───── RECORDED INFORMATION
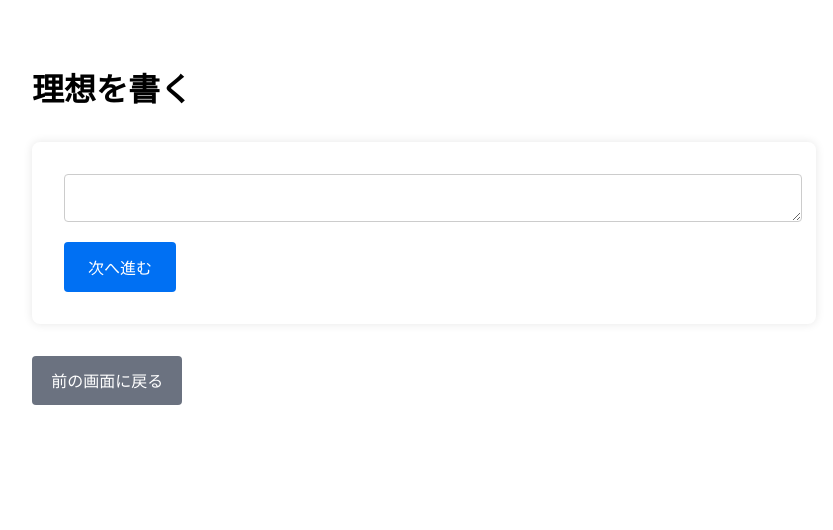
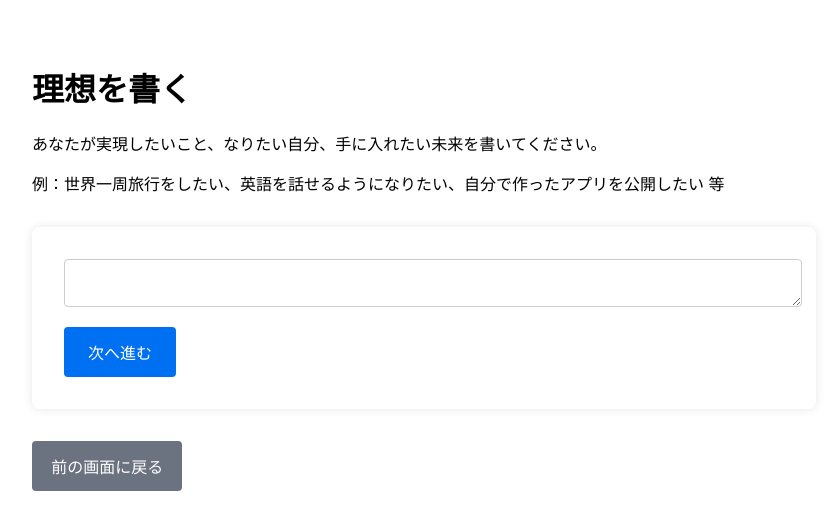
Before and after one commit to shige7ga/do-within-24, a React (Vite) app: page /ideal in a window 1280 px wide. Shown: the top 530 px of the page, without its empty margins (248-1081 px from the left). Built offline with nearby package versions, Linux system fonts and the light colour scheme.

Commit message:
理想入力ページの概要、例を追記

```diff
--- a/src/features/ideal/containers/IdealContextFormContainer.tsx
+++ b/src/features/ideal/containers/IdealContextFormContainer.tsx
@@ -25,6 +25,8 @@ export default function IdealContextFromContainer() {
   return (
     <div className={styles.container}>
       <h1>理想を書く</h1>
+      <p>あなたが実現したいこと、なりたい自分、手に入れたい未来を書いてください。</p>
+      <p>例：世界一周旅行をしたい、英語を話せるようになりたい、自分で作ったアプリを公開したい 等</p>
       <TextareaForm
         fieldName="context"
         value={formData.context}
```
──────────
◆ EXERCISE INSTRUCTIONS
Reproduce the whole listing verbatim. Pictures stay out of the copy.

◆ ANSWER
Before and after one commit to shige7ga/do-within-24, a React (Vite) app: page /ideal in a window 1280 px wide. Shown: the top 530 px of the page, without its empty margins (248-1081 px from the left). Built offline with nearby package versions, Linux system fonts and the light colour scheme.

Commit message:
理想入力ページの概要、例を追記

```diff
--- a/src/features/ideal/containers/IdealContextFormContainer.tsx
+++ b/src/features/ideal/containers/IdealContextFormContainer.tsx
@@ -25,6 +25,8 @@ export default function IdealContextFromContainer() {
   return (
     <div className={styles.container}>
       <h1>理想を書く</h1>
+      <p>あなたが実現したいこと、なりたい自分、手に入れたい未来を書いてください。</p>
+      <p>例：世界一周旅行をしたい、英語を話せるようになりたい、自分で作ったアプリを公開したい 等</p>
       <TextareaForm
         fieldName="context"
         value={formData.context}
```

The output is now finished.